• Instructions to follow: If a line in the records below holds the word "your", copy it.
===== Provided entries
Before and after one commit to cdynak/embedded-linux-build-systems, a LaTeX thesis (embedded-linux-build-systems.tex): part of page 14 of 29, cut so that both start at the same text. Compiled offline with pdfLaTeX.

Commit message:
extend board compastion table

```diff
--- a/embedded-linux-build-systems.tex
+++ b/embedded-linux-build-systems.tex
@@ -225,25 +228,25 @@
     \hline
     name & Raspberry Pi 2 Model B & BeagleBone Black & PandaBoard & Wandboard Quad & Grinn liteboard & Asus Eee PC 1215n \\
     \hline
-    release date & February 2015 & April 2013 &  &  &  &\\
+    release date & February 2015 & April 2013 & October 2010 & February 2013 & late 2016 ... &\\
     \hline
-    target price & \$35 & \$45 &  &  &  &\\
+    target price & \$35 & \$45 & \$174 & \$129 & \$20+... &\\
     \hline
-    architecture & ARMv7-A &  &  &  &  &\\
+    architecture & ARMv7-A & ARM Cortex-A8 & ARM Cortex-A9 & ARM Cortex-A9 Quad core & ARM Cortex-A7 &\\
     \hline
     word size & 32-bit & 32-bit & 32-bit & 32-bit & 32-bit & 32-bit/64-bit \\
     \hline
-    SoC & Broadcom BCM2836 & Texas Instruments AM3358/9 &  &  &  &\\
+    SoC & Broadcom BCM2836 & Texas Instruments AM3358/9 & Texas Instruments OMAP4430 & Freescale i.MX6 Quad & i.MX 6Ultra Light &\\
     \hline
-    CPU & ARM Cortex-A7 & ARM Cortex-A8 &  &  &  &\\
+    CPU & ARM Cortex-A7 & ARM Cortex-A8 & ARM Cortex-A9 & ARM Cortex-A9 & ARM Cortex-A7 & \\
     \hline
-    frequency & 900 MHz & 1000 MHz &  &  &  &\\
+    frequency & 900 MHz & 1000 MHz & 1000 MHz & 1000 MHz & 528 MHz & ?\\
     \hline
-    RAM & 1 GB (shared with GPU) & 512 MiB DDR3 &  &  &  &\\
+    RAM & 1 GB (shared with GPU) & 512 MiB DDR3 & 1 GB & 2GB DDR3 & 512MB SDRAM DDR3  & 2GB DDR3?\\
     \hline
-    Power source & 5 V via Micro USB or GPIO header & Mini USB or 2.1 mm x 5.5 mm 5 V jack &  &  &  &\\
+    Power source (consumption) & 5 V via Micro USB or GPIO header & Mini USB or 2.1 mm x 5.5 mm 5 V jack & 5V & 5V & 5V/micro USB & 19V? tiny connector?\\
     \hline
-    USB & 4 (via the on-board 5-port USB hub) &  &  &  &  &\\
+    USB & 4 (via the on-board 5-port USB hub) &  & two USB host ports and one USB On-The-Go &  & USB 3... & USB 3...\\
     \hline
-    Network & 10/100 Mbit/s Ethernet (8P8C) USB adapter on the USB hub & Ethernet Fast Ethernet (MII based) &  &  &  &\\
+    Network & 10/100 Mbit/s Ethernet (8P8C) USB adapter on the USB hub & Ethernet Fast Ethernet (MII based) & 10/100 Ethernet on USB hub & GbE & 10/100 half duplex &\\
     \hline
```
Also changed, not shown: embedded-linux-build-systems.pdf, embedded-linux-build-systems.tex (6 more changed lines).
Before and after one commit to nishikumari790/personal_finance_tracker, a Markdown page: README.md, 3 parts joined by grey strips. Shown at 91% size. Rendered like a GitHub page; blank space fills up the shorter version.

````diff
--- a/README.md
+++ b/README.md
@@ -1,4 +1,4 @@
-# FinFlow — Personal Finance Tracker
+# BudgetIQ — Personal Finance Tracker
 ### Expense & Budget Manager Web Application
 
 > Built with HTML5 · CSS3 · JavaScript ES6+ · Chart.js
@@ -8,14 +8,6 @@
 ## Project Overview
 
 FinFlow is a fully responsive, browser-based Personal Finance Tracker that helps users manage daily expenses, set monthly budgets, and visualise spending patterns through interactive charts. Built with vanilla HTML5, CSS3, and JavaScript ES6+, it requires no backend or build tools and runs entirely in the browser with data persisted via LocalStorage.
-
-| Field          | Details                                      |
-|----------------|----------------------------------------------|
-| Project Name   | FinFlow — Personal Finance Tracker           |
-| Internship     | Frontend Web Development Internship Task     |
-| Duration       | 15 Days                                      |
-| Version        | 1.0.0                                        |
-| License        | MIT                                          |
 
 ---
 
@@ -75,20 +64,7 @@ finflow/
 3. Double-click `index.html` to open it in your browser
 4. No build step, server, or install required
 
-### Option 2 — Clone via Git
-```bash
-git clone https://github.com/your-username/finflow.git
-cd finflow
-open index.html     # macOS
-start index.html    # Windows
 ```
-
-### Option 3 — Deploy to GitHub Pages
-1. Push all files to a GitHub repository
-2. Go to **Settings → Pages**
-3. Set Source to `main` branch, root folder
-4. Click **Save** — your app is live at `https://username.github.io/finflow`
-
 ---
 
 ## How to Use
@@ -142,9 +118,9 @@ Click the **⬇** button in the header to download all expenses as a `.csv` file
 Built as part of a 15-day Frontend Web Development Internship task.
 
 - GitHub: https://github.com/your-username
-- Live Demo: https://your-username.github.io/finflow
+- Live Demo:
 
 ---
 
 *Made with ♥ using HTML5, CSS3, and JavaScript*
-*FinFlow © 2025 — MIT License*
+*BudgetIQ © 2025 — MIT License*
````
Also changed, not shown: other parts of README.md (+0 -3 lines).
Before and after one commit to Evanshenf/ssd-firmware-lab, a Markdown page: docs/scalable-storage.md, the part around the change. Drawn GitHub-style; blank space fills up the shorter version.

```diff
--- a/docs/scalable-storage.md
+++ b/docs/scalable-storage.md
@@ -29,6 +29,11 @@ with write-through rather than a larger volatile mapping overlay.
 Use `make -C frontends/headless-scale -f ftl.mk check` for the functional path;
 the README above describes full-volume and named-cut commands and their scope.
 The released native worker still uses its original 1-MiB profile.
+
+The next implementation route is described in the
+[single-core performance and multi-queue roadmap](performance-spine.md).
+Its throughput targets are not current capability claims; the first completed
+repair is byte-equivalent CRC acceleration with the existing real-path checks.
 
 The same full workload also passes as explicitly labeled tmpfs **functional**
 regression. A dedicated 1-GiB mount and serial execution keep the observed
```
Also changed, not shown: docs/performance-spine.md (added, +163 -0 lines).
==========
• Response area:
 3. Double-click `index.html` to open it in your browser
-git clone https://github.com/your-username/finflow.git
-4. Click **Save** — your app is live at `https://username.github.io/finflow`
 - GitHub: https://github.com/your-username
-- Live Demo: https://your-username.github.io/finflow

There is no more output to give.